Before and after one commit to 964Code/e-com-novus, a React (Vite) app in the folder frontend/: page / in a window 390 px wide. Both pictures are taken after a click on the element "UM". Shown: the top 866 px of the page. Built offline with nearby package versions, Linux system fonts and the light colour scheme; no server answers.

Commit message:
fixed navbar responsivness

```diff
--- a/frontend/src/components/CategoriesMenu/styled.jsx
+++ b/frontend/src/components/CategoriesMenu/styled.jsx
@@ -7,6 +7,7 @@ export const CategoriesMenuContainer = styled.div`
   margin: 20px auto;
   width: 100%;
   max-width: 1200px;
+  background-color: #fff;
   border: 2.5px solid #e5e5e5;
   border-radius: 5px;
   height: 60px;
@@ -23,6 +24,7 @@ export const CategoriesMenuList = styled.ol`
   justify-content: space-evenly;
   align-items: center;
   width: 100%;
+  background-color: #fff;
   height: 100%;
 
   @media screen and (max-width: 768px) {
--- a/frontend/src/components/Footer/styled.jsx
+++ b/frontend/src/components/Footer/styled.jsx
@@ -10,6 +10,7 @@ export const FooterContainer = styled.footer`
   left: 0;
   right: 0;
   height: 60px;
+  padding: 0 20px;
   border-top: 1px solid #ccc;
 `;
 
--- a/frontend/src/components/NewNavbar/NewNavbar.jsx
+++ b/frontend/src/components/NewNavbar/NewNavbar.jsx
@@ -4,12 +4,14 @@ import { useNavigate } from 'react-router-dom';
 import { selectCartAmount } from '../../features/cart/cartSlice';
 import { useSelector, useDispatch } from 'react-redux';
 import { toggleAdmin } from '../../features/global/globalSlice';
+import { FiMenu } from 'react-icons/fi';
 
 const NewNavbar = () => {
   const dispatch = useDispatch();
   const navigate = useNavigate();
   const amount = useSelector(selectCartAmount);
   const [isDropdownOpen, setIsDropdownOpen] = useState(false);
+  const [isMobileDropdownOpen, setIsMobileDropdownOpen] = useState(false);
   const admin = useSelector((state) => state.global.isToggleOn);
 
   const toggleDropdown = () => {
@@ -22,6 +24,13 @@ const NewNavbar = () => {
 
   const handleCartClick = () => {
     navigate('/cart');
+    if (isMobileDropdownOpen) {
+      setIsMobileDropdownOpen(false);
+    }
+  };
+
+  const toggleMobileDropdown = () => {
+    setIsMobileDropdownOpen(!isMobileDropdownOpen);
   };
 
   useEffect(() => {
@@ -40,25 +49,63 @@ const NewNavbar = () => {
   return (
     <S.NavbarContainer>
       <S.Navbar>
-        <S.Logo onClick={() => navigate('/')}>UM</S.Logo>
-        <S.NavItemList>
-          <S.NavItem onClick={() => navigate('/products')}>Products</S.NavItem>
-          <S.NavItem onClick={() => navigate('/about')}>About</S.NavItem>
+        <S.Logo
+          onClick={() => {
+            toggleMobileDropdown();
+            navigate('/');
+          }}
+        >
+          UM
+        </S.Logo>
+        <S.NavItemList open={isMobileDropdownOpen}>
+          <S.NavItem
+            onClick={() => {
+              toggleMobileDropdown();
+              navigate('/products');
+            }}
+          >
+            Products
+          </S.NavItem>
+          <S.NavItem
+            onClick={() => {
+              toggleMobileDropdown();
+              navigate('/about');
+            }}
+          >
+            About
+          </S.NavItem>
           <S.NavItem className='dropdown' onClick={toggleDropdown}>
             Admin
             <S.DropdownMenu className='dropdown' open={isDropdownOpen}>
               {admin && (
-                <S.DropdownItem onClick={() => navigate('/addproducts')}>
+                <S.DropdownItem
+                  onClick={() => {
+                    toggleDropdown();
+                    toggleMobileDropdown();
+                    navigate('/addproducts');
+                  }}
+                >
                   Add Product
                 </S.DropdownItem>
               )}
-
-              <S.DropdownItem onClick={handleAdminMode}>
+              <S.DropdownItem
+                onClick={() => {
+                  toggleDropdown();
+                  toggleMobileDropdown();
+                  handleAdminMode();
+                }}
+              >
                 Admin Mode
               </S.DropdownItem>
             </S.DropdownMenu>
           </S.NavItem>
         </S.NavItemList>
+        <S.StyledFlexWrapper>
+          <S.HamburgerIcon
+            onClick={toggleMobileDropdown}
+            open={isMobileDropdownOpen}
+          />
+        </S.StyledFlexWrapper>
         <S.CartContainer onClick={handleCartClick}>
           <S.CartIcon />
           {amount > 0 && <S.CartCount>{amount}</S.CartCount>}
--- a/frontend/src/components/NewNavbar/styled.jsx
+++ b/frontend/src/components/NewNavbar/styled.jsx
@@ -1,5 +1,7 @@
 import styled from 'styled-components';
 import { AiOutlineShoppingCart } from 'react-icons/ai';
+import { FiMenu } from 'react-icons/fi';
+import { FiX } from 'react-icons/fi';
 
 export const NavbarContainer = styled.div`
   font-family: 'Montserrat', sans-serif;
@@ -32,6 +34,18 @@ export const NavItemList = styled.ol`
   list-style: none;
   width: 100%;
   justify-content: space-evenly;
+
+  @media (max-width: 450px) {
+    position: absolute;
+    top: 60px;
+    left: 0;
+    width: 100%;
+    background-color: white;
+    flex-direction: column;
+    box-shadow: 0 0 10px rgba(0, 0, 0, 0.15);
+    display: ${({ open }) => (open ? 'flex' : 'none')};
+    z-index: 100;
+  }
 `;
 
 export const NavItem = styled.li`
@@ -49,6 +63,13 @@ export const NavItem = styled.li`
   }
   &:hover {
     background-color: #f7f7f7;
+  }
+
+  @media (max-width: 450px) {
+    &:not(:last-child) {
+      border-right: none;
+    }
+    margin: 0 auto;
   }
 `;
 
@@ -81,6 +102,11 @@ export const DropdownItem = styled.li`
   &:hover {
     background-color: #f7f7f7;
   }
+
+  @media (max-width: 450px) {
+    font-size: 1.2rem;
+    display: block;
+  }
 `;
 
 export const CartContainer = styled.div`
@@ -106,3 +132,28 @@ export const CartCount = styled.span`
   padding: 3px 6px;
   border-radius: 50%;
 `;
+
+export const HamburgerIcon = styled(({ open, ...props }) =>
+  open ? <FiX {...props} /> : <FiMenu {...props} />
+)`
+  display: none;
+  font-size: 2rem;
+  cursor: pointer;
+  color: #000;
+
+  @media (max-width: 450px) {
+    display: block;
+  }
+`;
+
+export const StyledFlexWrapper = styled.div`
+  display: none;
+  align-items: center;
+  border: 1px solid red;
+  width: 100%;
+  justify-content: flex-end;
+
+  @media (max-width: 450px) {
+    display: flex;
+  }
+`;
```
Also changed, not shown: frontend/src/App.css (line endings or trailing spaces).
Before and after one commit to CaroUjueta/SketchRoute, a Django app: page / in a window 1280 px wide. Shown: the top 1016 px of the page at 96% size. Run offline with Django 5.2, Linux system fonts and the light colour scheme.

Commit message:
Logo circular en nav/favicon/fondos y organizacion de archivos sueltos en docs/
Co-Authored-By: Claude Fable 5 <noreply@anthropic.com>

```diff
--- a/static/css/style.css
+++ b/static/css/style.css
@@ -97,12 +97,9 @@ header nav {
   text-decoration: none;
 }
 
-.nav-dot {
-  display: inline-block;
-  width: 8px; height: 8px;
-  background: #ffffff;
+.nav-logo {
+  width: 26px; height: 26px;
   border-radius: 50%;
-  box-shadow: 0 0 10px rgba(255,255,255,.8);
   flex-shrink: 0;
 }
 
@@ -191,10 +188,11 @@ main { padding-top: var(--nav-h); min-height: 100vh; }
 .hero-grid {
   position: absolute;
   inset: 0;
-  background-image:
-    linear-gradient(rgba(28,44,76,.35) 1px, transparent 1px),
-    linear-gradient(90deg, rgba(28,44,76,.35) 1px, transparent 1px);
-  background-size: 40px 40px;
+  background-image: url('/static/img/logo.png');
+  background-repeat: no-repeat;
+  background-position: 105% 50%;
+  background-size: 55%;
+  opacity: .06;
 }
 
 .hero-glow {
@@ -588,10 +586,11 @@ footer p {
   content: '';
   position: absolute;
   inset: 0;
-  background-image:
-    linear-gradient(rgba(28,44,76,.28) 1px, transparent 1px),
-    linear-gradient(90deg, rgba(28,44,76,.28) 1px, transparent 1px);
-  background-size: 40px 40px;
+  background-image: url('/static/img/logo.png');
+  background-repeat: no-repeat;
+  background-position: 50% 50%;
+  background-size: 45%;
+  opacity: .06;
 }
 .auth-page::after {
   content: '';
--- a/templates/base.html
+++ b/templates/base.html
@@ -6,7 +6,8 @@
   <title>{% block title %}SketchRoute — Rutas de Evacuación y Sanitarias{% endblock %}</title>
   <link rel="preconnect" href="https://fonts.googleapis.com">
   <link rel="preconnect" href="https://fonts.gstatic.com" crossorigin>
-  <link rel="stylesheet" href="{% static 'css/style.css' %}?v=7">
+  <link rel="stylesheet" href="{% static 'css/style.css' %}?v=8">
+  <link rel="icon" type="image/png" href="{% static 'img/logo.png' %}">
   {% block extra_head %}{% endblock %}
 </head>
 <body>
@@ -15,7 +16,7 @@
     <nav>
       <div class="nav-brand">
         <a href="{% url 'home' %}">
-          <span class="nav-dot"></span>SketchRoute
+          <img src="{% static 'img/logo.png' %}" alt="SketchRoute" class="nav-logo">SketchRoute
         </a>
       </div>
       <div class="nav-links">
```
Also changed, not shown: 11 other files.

++++++

What needs to be done: Check each line of the records above, and copy those that hold the word "from".

Task result:
@@ -4,12 +4,14 @@ import { useNavigate } from 'react-router-dom';
 import { selectCartAmount } from '../../features/cart/cartSlice';
 import { useSelector, useDispatch } from 'react-redux';
 import { toggleAdmin } from '../../features/global/globalSlice';
+import { FiMenu } from 'react-icons/fi';
 import styled from 'styled-components';
 import { AiOutlineShoppingCart } from 'react-icons/ai';
+import { FiMenu } from 'react-icons/fi';
+import { FiX } from 'react-icons/fi';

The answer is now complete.